MOREWOOD – Ahead of a centennial celebration set for this hamlet’s distinctive war memorial, the caretakers of the site are looking to use a little more than elbow grease to makeover the grounds.
At North Dundas’ Tues., Nov. 12 council meeting, Morewood cenotaph committee members Reg Murphy and Bill Smirle laid out a refurbishment plan that is set go ahead in time for the July 2021 100th anniversary.
By the time of the First World War’s conclusion on Nov. 11, 1918, an armistice between the allied countries and central powers having been signed, more than 60,000 Canadians had been killed in the conflict.
Countless communities throughout the country soon erected memorials in order to never forget those who paid the ultimate sacrifice.
Morewood was no different. In 1919, a committee comprised of Albert Glasgow, Hector Carruthers, Allan Smirle, William Bouck, and Albert Countryman signed a contract with JP Laurin Monuments of Ottawa to construct a cenotaph to honour those area men killed serving their country.
The Royal Canadian Legion’s Chesterville branch, as well as other groups and individuals donated funds to help with the memorial’s construction. The Glasgow family, meanwhile, commissioned a statue of Capt. Ernest Glasgow, which sits atop the cenotaph’s four granite slabs.
The memorial was officially dedicated in early July 1921, and after both the Second World and Korean War ended plaques commemorating those from the area who served were added.
Now comes plans for an ambitious overhaul of the site.
First up in general maintenance of the cenotaph, removing 100 years of dirt and repointing and parging areas that have been identified. The expected cost is $3,500.
Number two on the list is straightening out the warped plaque and drilling new mounting holes, and also adding the name of Priv. Maurice Ogden Cheney, who was killed in the First World War. Another $3,300 will be needed for that work.

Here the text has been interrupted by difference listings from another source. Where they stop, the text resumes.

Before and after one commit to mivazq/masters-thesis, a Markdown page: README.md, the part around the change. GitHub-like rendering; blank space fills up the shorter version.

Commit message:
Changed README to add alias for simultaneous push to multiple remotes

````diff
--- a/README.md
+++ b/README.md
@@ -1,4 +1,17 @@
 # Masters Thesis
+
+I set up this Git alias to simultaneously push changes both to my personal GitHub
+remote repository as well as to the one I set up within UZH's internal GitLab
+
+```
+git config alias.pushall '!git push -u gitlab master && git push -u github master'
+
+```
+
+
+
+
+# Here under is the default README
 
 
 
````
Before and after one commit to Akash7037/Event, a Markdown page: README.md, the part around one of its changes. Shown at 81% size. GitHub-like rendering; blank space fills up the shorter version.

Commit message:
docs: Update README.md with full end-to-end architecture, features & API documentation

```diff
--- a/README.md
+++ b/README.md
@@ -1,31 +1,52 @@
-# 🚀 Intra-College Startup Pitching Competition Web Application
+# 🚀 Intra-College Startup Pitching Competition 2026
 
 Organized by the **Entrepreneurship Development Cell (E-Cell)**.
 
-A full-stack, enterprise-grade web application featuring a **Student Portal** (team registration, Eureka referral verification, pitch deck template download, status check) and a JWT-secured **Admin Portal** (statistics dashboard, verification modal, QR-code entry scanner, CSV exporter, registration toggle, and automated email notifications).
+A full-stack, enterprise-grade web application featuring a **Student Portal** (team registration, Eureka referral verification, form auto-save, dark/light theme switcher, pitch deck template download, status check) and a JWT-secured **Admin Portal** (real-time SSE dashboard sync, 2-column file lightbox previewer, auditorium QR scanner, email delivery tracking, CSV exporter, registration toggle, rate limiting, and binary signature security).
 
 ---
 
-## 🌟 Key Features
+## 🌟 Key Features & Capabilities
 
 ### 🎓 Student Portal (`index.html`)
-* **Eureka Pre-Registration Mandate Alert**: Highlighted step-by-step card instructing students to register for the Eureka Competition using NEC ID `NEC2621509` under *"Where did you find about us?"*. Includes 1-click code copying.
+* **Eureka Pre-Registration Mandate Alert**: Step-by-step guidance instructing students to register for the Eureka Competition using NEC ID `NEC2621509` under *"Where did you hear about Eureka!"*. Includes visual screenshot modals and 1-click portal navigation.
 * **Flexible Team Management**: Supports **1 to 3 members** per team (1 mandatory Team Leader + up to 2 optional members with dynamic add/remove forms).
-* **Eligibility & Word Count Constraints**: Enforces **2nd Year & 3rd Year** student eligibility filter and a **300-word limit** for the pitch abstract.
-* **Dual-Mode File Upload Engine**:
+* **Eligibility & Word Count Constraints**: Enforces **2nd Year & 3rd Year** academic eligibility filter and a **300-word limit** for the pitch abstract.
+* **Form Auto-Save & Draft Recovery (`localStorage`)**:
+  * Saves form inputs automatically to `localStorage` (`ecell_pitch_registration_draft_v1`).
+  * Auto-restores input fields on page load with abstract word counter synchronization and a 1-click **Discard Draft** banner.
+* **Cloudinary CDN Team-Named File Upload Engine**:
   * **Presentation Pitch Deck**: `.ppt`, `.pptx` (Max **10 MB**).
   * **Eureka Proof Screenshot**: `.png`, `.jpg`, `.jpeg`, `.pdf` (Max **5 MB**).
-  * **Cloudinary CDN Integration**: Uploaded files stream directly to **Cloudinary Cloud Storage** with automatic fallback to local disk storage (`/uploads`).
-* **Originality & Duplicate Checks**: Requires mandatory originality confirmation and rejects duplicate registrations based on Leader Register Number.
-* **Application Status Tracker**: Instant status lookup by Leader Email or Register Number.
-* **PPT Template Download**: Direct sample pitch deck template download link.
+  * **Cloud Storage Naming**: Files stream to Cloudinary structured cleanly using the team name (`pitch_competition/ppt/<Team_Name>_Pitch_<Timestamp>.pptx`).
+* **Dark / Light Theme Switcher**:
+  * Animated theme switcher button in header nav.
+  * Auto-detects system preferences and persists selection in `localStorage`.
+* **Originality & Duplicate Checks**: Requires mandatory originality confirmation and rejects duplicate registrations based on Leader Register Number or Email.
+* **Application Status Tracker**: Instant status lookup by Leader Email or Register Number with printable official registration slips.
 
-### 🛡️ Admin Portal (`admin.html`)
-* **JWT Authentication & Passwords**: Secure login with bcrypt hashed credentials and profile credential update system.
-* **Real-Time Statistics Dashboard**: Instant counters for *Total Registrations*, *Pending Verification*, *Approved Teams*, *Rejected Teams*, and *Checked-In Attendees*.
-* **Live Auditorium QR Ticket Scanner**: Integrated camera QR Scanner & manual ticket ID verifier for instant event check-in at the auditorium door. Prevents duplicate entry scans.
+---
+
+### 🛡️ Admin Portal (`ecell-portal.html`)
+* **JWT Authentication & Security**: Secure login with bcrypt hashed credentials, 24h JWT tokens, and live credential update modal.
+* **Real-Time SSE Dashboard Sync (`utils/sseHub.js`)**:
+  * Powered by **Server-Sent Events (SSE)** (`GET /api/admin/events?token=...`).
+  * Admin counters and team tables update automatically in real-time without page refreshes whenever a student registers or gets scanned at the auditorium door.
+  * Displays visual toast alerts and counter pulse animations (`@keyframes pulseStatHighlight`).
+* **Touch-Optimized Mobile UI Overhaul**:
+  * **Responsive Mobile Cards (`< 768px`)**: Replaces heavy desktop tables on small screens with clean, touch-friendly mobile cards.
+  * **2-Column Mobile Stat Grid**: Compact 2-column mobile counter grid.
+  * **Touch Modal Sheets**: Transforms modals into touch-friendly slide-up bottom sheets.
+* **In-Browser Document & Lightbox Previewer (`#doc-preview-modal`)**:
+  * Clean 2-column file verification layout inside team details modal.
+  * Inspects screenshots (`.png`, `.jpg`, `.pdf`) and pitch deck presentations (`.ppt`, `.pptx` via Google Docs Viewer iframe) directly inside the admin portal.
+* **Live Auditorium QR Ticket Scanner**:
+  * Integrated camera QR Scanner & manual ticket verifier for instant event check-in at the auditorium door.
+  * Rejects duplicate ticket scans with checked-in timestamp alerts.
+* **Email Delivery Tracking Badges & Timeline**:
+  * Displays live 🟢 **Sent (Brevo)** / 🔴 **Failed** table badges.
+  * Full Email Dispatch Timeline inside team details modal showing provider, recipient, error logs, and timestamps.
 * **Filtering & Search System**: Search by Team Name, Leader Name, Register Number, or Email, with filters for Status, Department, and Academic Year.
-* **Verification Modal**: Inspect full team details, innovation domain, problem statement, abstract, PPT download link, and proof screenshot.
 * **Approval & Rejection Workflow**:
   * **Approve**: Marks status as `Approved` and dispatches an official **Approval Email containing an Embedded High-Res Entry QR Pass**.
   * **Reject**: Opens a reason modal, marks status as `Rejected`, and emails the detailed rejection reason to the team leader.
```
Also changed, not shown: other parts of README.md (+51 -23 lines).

By far the most ambitious aspect of the rehabilitation is the fallen soldier portrait project. The names of 20 soldiers killed in action are featured on the memorial’s two plaques, and today’s committee members are looking to put a face to each of them with etched portraits. An exact layout on the cenotaph has yet been determined, though it is expected the project will cost $44,000.
A new flagpole is also to be erected, totalling $3,200.
The group is also hoping to run hydro to the memorial, hooking into to the town supply and allowing for the addition of LED lighting. Costing for this aspect of the project has yet to be completed.
In all, the currently priced out work totals $54,000, while North Dundas has been asked to put in $6,000 and SD&G has been pitched for $7,000.
“We believe we will not only raise the money, but will have extra,” Smirle said.